Panther, panther, burning bright
In the late 1760s William Cobbett, then only seven years old, saw something unusual in the grounds of Waverly Abbey near Farnham in Surrey. It was a cat but nothing like any cat he had ever seen before, for it was as big as a middle-sized spaniel.
Years later, now established as one of the great radical campaigners of the day, he was to recall the incident in Rural Rides, a kind of personal Doomsday Book. His sighting all those years before is thought to be the first recorded evidence of that most elusive of creatures – the British Big Cats, sometimes known as Alien or Anomalous Big Cats (ABCs), phantom cats or mystery cats. The Beast of Bodmin and the Beast of Exmoor are probably the most famous of the species, ever present and ever distant.
These cats, often described as puma or panther-like in appearance, inhabit the regions between crypto-zoology and folklore. Sometimes a rational explanation for their existence is offered: that they are the descendants of escapees or animals released by their owners into the wild by the passage in 1976 of the Dangerous Wild Animals Act, making them too expensive to keep. Other times more supernatural explanations are suggested. It is one of these I want to focus one, bizarre in the extreme. It concerns a grim and awful ritual originating in the Scottish Highlands and Islands, a ritual known as the in Gaelic as the Taigheirm.
Carl van Vechten, an American writer and photographer, reports a story he lifted from Deuteroscopy, a book on second sight by one C. G. Horst, published in the early nineteenth century. This describes a cat sacrifice, clearly originating in pagan times, but allegedly practiced into the seventeenth century. There is an article on this also in the recent issue of The Fortean Times.
The ‘recipe’ goes like this. Take as many cats as you can find. Truss them up on a spit and then roast them one by one before a slow fire, having first dedicated them to all the devils. The howling of the tortured cats must not cease for a moment over the four days and nights required to complete the ritual, so just make sure plenty of cats are on hand.

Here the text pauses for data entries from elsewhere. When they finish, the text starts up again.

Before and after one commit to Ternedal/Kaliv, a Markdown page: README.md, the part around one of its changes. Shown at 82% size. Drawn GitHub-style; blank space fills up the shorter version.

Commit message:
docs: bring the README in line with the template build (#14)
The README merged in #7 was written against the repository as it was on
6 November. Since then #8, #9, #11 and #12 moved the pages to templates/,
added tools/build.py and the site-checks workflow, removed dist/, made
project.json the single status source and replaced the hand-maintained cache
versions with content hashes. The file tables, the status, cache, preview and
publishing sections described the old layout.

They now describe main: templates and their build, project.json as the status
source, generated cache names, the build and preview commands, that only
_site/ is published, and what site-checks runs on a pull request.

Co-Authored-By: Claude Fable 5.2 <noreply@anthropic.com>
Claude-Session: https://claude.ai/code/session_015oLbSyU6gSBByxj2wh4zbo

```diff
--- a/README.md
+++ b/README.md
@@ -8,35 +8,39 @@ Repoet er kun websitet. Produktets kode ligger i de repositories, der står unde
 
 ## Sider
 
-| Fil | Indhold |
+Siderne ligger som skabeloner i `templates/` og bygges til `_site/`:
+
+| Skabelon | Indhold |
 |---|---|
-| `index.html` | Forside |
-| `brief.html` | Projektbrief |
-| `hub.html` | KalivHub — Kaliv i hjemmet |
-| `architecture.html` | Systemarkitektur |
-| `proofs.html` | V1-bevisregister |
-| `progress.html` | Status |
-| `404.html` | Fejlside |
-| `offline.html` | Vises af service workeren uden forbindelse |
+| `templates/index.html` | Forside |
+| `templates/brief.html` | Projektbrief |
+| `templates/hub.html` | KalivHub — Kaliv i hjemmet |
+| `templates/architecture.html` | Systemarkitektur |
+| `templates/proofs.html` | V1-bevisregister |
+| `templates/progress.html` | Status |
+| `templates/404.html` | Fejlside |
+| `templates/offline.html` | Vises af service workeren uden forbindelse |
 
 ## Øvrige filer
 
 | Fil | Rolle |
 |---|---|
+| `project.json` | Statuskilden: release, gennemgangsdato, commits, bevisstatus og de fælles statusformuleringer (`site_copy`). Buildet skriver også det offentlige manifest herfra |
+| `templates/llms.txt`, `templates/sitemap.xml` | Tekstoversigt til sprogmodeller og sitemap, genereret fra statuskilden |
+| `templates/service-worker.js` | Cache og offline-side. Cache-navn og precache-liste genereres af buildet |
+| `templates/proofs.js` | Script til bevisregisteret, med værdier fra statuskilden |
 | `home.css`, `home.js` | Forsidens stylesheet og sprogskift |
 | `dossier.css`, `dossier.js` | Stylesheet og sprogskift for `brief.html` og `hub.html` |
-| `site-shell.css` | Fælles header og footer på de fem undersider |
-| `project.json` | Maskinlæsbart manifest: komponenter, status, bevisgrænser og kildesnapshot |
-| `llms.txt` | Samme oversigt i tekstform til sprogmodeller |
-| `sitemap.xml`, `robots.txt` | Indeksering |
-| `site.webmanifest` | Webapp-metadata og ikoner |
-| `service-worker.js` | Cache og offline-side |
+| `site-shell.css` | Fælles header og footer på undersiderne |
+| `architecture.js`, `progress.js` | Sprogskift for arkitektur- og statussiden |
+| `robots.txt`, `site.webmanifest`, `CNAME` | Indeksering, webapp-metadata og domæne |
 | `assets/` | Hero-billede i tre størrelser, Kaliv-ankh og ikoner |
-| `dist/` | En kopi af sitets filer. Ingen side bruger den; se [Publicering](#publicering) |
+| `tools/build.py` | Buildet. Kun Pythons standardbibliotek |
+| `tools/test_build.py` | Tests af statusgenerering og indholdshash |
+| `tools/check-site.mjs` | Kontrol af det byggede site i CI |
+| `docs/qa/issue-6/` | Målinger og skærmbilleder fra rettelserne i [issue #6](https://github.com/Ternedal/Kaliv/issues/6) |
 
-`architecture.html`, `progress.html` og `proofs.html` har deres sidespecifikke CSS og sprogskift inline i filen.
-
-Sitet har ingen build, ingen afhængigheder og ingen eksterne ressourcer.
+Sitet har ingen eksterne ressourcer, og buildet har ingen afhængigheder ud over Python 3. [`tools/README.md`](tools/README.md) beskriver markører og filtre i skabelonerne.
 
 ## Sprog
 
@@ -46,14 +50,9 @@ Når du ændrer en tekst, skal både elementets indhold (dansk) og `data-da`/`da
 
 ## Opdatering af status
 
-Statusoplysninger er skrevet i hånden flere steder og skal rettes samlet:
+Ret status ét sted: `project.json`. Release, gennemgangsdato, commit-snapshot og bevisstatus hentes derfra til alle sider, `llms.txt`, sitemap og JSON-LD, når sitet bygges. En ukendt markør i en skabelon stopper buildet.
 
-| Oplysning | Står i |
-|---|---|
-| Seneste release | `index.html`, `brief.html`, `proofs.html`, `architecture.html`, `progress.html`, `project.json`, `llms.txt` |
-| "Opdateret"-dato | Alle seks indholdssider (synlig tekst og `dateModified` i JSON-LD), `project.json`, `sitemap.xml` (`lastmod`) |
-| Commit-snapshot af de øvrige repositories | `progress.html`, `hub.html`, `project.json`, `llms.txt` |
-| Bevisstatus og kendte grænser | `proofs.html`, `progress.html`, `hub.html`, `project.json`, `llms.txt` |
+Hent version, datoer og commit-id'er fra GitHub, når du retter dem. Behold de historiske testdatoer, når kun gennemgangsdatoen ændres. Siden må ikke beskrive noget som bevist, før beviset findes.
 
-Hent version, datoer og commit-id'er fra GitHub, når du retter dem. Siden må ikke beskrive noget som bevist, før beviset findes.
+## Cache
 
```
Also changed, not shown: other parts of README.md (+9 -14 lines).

Oh, I almost forgot: they should all be black.
So, sticking carefully to this step by step guide, after a time the infernal spirits will be conjured up in the shape of black cats. More and more of these other worldly entities should appear, adding their own terrible howls to that of their roasting living cousins. Finally a cat of monstrous size appears. Those who conducted the ceremony only desist after granted some boon by the great cat spirit.
The last of these ceremonies was, according to Horst, held in the middle of the seventeenth century on the Hebridean island of Mull. However, the great black cat, once brought into existence, seemingly never went away. It’s most recent appearance on the island was last summer, reported by two walkers. A black panther or a black legend, I can’t really decide which.